Allred’s understated style turned heads when his Madman hit stores in 1992, paving the way for him to work with many of the best writers in the business as he drew the shiny, spandexed heroes he grew up loving.
Check the circa-1965 YouTube video of Mick Jagger and Stones crooning “Ti-i-i-ime is on my side, yes it is.” Mick looks like a kid; they all do, the whole band. Well, time is not on your side, or mine, or Mick’s or wine’s.
Windows. Lenses. Curtains. More windows. There are layers between the actors and the audience in Todd Haynes’ Carol, some of them narrative, some literal. Haynes loves to show the gently blurred image of Rooney Mara, elfin and pensive, shot through glass. Mara, though the various award nominations (and the title) might suggest otherwise, is the star of Carol. As Therese, an early-1950s young woman with a department store job, a well-intentioned beau and a lovely little apartment, she floats through the film with wide eyes and the occasional sharp glance.
I had to see this thing, this occupation, in person. Another 1970s Sagebrush Rebellion being staged at Oregon’s bird sanctuary, this sacred site? Really? Our oldest American refuge, so precious it was designated as such before America even had a National Park Service? Why? Who are these guys? Why Malheur of all places? WTF?
I called my former colleague, Senate Republican leader Ted Ferrioli, who represents Harney County, to get his take. And I called Cliff Bentz, the current state rep from Ontario.
It’s been a heavy week for Adam Jacques. As he tours around the 40-plus-acre farm in west Eugene where he cultivates some of the most highly regarded medical cannabis in the world, Jacques, always outgoing, nonetheless seems weighted by sadness — not exactly downbeat but weary, like a man recently smacked by the cosmos.
Atop the 100-hour week Jacques and his team routinely put in breeding medical cannabis for patients, he’s also been filling out the reams of bureaucratic and legal paperwork required to go recreational, a move he’s making largely to fund the healing side of his profession.

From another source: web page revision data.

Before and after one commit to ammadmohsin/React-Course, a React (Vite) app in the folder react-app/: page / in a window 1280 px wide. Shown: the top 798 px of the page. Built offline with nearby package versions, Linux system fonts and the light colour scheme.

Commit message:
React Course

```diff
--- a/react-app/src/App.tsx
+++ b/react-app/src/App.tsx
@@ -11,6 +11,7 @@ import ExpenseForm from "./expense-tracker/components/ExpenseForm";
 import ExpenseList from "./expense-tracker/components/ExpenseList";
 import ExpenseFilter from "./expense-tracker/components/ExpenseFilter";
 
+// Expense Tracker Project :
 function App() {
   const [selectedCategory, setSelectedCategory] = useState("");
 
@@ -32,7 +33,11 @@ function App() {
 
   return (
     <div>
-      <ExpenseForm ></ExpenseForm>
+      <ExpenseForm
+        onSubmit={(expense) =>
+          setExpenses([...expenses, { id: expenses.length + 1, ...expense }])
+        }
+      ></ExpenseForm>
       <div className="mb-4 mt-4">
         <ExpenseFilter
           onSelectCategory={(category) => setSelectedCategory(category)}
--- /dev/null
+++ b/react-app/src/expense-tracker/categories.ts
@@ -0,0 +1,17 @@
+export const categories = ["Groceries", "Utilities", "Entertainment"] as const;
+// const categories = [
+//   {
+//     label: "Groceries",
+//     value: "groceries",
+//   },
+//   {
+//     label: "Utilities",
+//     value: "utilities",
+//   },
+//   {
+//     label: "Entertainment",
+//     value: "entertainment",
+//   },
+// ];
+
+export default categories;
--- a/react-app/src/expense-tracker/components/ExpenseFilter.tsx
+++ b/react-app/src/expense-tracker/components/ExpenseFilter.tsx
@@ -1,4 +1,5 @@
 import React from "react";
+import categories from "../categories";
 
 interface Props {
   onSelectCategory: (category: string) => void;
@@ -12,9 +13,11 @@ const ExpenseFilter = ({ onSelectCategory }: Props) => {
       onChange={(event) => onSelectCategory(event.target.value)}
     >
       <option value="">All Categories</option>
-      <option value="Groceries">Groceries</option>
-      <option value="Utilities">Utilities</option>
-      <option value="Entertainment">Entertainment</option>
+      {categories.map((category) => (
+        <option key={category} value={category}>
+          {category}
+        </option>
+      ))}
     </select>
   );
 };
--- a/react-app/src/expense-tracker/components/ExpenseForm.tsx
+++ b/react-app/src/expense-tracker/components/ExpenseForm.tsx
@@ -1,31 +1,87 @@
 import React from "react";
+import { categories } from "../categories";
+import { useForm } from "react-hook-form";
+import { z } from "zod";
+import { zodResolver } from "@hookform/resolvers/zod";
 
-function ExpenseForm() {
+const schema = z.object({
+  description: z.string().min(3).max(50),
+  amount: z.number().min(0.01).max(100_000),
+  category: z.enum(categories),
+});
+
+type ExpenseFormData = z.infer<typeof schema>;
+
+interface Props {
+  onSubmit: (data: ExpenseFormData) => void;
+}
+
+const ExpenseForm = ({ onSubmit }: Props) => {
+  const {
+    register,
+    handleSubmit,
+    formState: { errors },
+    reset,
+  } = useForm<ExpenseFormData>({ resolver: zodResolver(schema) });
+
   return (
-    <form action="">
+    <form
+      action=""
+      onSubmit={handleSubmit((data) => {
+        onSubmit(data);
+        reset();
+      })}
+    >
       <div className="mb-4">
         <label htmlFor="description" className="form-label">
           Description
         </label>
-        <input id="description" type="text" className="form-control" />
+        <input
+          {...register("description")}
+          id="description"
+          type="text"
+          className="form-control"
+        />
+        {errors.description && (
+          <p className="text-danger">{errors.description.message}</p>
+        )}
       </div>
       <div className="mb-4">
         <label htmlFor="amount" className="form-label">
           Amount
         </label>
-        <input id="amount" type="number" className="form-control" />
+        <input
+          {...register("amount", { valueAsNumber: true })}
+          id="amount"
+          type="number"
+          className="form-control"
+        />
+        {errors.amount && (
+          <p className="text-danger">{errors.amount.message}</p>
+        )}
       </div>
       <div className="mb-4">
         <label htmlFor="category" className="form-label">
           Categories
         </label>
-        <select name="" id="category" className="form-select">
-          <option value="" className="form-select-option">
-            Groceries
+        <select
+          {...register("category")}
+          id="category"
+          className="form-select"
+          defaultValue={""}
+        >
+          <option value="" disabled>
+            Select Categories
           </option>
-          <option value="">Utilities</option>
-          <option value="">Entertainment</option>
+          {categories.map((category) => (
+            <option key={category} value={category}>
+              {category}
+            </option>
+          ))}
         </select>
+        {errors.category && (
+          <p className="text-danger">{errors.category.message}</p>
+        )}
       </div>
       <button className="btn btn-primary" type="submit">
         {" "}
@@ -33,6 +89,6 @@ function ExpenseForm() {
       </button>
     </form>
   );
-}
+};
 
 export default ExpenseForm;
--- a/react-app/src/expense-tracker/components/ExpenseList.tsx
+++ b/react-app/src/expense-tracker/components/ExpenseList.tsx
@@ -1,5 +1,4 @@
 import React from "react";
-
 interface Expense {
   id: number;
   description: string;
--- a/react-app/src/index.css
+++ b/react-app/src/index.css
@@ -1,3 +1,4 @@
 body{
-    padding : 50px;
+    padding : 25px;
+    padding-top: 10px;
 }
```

It’s this professional work — the breeding of strains with record-breaking percentages of cannabidiol or CBD, one of the major medicinal elements in pot that, unlike THC, does not get you high — that led Canna Magazine to give Jacques the Most Influential Grower in the Northwest award at its Seattle conference this past August.
But there’s business, and then there’s the business of healing, with its hard-won triumphs and inevitable losses. On the morning of Jan. 3 came news of the passing of Frank Leeds, a cancer patient with whom Jacques had been working closely for the past five years. It was his work with Leeds — and in particular the breeding of “Frank’s Gift,” a high-CBD strain of cannabis — that opened up for Jacques the possibility of turning his green gifts toward the services of healing.
Bring up the topic of Kesey Square and the importance of downtown open public space with city of Eugene officials and you can expect the conversation to be steered to the Park Blocks.
Kesey Square has problems, city employees say, including issues of design, the preponderance of “travelers” dominating the space, the simple fact that it’s flat and that people just don’t want to be there.
The projected cost of Eugene’s new City Hall has now risen after city councilors requested that city staff look into boosting the new four-story structure’s ability to withstand a severe earthquake.
“We asked the city manager to investigate looking into that standard. He said, ‘Yeah, but it’ll cost more,’” said Councilor Alan Zelenka in an interview with EW. The conversation on altering City Hall’s structure took place at the last City Council meeting in December, he says.